Several months back my pastor and I discussed igniting an alternative service that would be geared toward a “college and careers” age-bracket, that was missional, and maybe even “emergent” in some ways. I called together a group of leaders from our church to help brainstorm this event and as the meeting went, it became obvious that we had overlooked the fact that we have a group of high school’ers in our church with whom we were doing nothing with.
We had someone who was the youth leader, but there were no youth gatherings (in part because the youth leader’s strengths laid elsewhere). Through a series of events I never would have predicted I have somehow become the new youth leader, and this past Saturday night we had our second service.

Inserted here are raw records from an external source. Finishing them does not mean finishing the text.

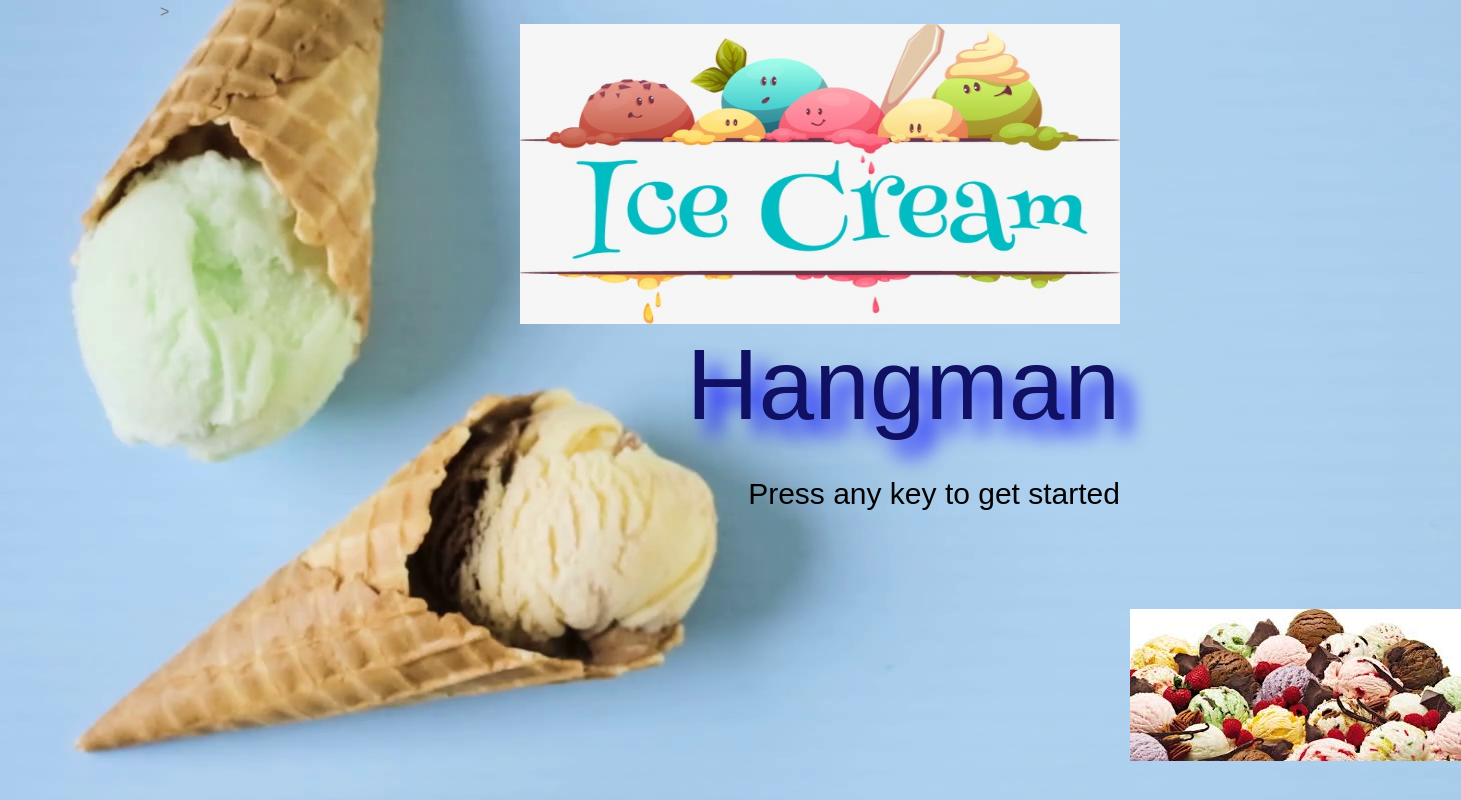
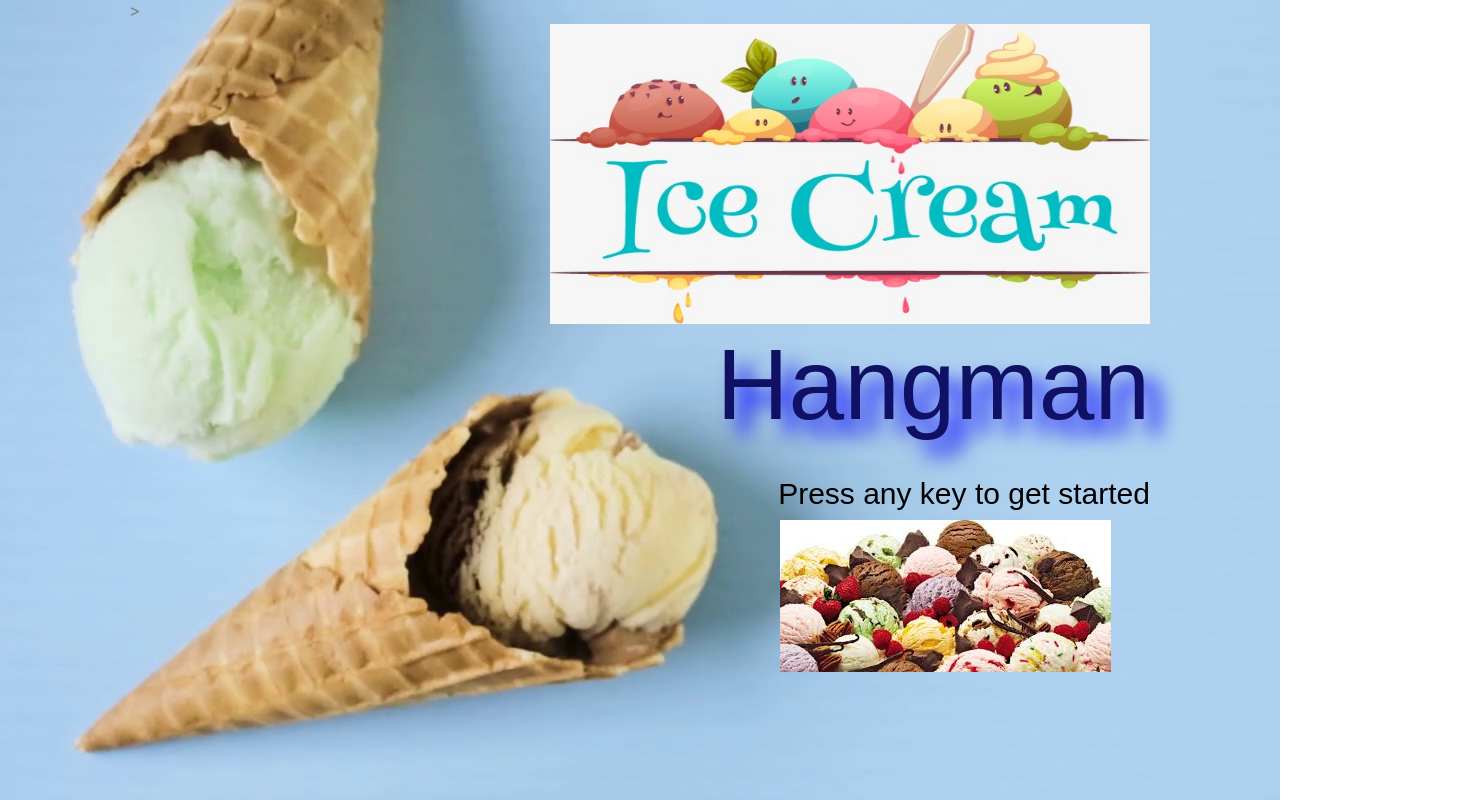
Before and after one commit to Ilene0413/word-guess-game, a plain HTML site: page index.html in a window 1280 px wide. Shown: the whole page, 1461 px wide, since content can reach past the window. Drawn offline with nearby package versions, Linux system fonts and the light colour scheme.

```diff
--- a/assets/css/reset.css
+++ b/assets/css/reset.css
@@ -0,0 +1,48 @@
+/* http://meyerweb.com/eric/tools/css/reset/
+   v2.0 | 20110126
+   License: none (public domain)
+*/
+
+html, body, div, span, applet, object, iframe,
+h1, h2, h3, h4, h5, h6, p, blockquote, pre,
+a, abbr, acronym, address, big, cite, code,
+del, dfn, em, img, ins, kbd, q, s, samp,
+small, strike, strong, sub, sup, tt, var,
+b, u, i, center,
+dl, dt, dd, ol, ul, li,
+fieldset, form, label, legend,
+table, caption, tbody, tfoot, thead, tr, th, td,
+article, aside, canvas, details, embed,
+figure, figcaption, footer, header, hgroup,
+menu, nav, output, ruby, section, summary,
+time, mark, audio, video {
+	margin: 0;
+	padding: 0;
+	border: 0;
+	font-size: 100%;
+	font: inherit;
+	vertical-align: baseline;
+}
+/* HTML5 display-role reset for older browsers */
+article, aside, details, figcaption, figure,
+footer, header, hgroup, menu, nav, section {
+	display: block;
+}
+body {
+	line-height: 1;
+}
+ol, ul {
+	list-style: none;
+}
+blockquote, q {
+	quotes: none;
+}
+blockquote:before, blockquote:after,
+q:before, q:after {
+	content: '';
+	content: none;
+}
+table {
+	border-collapse: collapse;
+	border-spacing: 0;
+}
--- a/assets/css/style.css
+++ b/assets/css/style.css
@@ -17,7 +17,7 @@ body {
     color: #777777;
     background-image: url("../images/icecream-background.png");
     border: #dddddd;
-    width: 960px;
+    width: 1020px;
     margin: auto;
 
         }
@@ -50,12 +50,20 @@ body {
     text-align: right;
     font-size: 30px;
     }
+/** row style **/
+#row {
+    color: darkblue;
+    float: right;
+    margin-right: 30px;
+    font-size: 20px;
+}
 
 /** footer style **/
 #footstyle {
-    float:right;
-    width: 100px;
-    height: 100px;
-    position: absolute;
-    right: 50px;
+    margin-left: 650px;
+    margin-right: 10px;
+    width: 75%;
+    height: 50%;
+    max-width: 100px;
+    max-height: 100px;
 }
--- a/assets/javascript/game.js
+++ b/assets/javascript/game.js
@@ -139,13 +139,15 @@ lettersGuessed.fill ("_   ");
 function updateScreen () {
     var x = "assets/images/start ice cream game.jpg";
     var screenHtml =
+    "<div id='row'>" +
    "<p> Wins:&nbsp&nbsp" + numWins + "</p>" +
    "<p> Current Word" + "</p>" +
    "<p>" + hideHangmanWord.join(" ") + "</p>" +
    "<p> Letters Guessed" + "</p>" +
    "<p>" + lettersGuessed.join(" ") + "</p>" +
-   "<p> Number Guesses Remaining: &nbsp&nbsp" + numGuessesLeft + "</p>";
-   "<br>";
+   "<p id='row'> Number Guesses Remaining: &nbsp&nbsp" + numGuessesLeft + "</p>";
+   "</div>";
+
 
 // Set the inner HTML contents of the #hangman div to the html string
    document.querySelector("#hangman").innerHTML = screenHtml;
--- a/index.html
+++ b/index.html
@@ -16,11 +16,6 @@
     </div>
         </div>
         <br>
-        <div>
-            <h2 id="h2style">
-                Press any key to get started
-            </h2>
-        </div>
         <div id="hangman">
 <!-- <div class="row"> -->
              <!--   <h2 class="col-md-6">Press any key to get started!</h2> -->
@@ -28,16 +23,18 @@
               <!--      <img src="assets/images/start ice cream game.jpg" alt="ice cream"> -->
                <!--        <img id="myImg" src="assets/images/start ice cream game.jpg" alt="ice cream">-->
              <!--</div> -->
-            </div>
-            <div class="row">
- <!--                <p class="col-md-12" id="hangman"></p> -->
-               <p class="col-md-12"></p>
+             <div>
+                    <h2 id="h2style">
+                        Press any key to get started
+                    </h2>
+                </div>
 
             </div>
+            <div id="row">
+            </div>
         </div>
-            <br><br><br>
             <div id="footstyle">
-               <img id="myPicture" src="assets/images/start ice cream game.jpg" alt = "ice cream";>
+               <img id="myPicture" id="footstyle" src="assets/images/start ice cream game.jpg" alt = "ice cream";>
             </div>
         </div>
     </div>
```
Also changed, not shown: assets/images/cone.jpg, assets/images/thickshake.jpg, 1 other file.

Before our first service I had contacted my old youth pastor seeking advice and direction. He replied with a strong, long and exhortational letter that I would do good to return to from time to time. One thing he said really stuck:
“Derek, always ask yourself … what do I want these teens to be doing when they are 25 – where do I want their spiritual life to end up when they are 30. Then … plan for THAT. Don’t plan for the moment (“Oh God, give me a game and a verse for tonight”). Do not be afraid to go deep with the group and squeeze them to go deep. Expect big things from them and challenge them to aspire. Never settle for mediocrity.”
“Where do I want their spiritual life to end up when they are 30?” That is the question I had on my mind when I went into this first service.
If you get a group of pastors together one of the anticipated conversation starters goes like this, “so, how many people attend your church?” I think that is the question people ask youth leaders too. My friend up in Chicago had a rather large youth group. He’s a great guy. He connects well. He’s funny. And what’s more, he played lots of games with the youth. LOTS. But when he decided go push the youth some. To bring them deeper and challenge their lives for Christ – for the world – he lost 90 percent of them.
Our little church – we average about 67 members including the kids! – was quite excited about having a functioning youth group. I received comments of encouragement and support from various members for weeks leading up to the first service, and the one thing everyone wanted to know after was “how many did you have?” The question has a ring of hope and fear. Hope that lots of kids will show up. Fear that few will.
I’ve been down this road before. Immediate success and God’s will was determined by numbers. I knew it. My church members knew it. Everyone knew it except Jesus. At the height of his short but popular career Jesus called his followers by way of a sacrificial message, and almost everyone split.
So, how many do I have? Eight. It’s a great number. If more come that will be great. But for right now eight seems to be just the right number. Because I’m not interested in building a community youth hangout. Don’t get me wrong, there’s nothing wrong with community youth hangouts, I think they’re great. But that’s not my goal or mission. I’m not interested in setting up apologetics classes either, to teach them how to war off JW’s, Mormon’s or Atheists. I am primarily concerned with making disciples.
I don’t want to give them head-knowledge, I want to instill within them world-shaking instincts. Head-knowledge won’t keep their spiritual lives intact when they are 30, first-nature kingdom building will. If they “get” the Kingdom message of Jesus and what that message means for them and for the world around them it will change everything.